In the eyes of an overburdened court that offers limited oversight, guardians can do no wrong. Probate Judge George Greer, the primary adjudicator in this case, granted most every motion Schiavo put forth, including his request to cremate Terri upon her death, over the objections of her parents, who sought a proper burial according to the family’s Catholic tradition.
Greer is tasked with one other judge to supervise an estimated 6,000 guardianships in Pinellas County that represent $50 million in assets.
He not only allowed Michael Schiavo to file months and years late what are supposed to be prospective annual plans outlining the medical treatment and care proposed for the ward in the coming year, he authorized Schiavo to spend 59 percent of Terri’s medical-care monies on the attorneys he hired to pursue her death.
Florida statute 744, which governs guardianship, holds few requirements for eligibility for people seeking to become guardians. But among these, guardians must have no financial interest in the ward. As heir to his wife’s estate following the malpractice award, he stood to benefit financially from her death. Still, Greer gave him say over Terri’s fate, over the objections of the Schindlers.
Florida statute 744 outlines a list of specific rights reserved for wards that must be respected by their guardians, including the right to counsel, which she neither consistently had over the seven years since Schiavo filed his petition seeking the removal of her feeding tube, nor benefited from during any trial proceedings.
The reserved rights of wards mandated by Florida law also include the right to rehabilitation, which medical records and testimony by her treating physician and some caregivers indicate Terri Schiavo had not received since late 1992.
Yet, the numerous petitions and motions the Schindlers filed arguing Michael Schiavo was not fulfilling his obligations, or was ineligible to serve, as guardian failed to catch Greer’s attention.
On the eve of his daughter’s wedding on Nov. 10, 1984, Bob Schindler reportedly sat in her room and silently wept as she pretended to be asleep.
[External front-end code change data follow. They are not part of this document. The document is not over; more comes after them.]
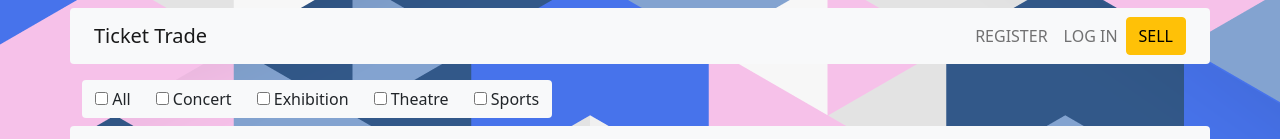
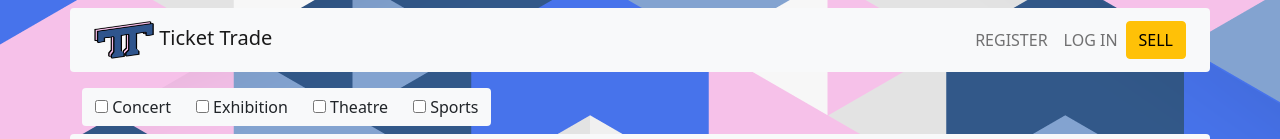
Before and after one commit to Joshvdw/Ticket-Trade-Ecommerce-Site, a website: page home.html in a window 1280 px wide. Shown: the top 139 px of the page. Drawn offline with nearby package versions, Linux system fonts and the light colour scheme.

Commit message:
logo added

```diff
--- a/home.html
+++ b/home.html
@@ -12,7 +12,10 @@
     <div class="container bg-light rounded my-2">
         <nav class="navbar navbar-expand-lg navbar-light ">
             <div class="container-fluid">
-                <a class="navbar-brand" href="#">Ticket Trade</a>
+                <a class="navbar-brand"  href="#">
+                    <img src="images/logo.png" style="width: 60;" alt="">
+                     Ticket Trade</a>
+
                 <button class="navbar-toggler" type="button" data-bs-toggle="collapse"
                     data-bs-target="#navbarTogglerDemo02" aria-controls="navbarTogglerDemo02" aria-expanded="false"
                     aria-label="Toggle navigation">
@@ -43,9 +46,9 @@
     <div class="container ">
          <form class="btn-group bg-light rounded my-2" >
 
-          <label class="btn">
+          <!-- <label class="btn">
             <input type="checkbox" name="" id="all"  > All
-          </label>
+          </label> -->
           <label class="btn">
             <input type="checkbox" name="" id="concert" value="checked" > Concert
           </label>
```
He felt he was losing his little girl.
He could not know her marriage would lead to premature death.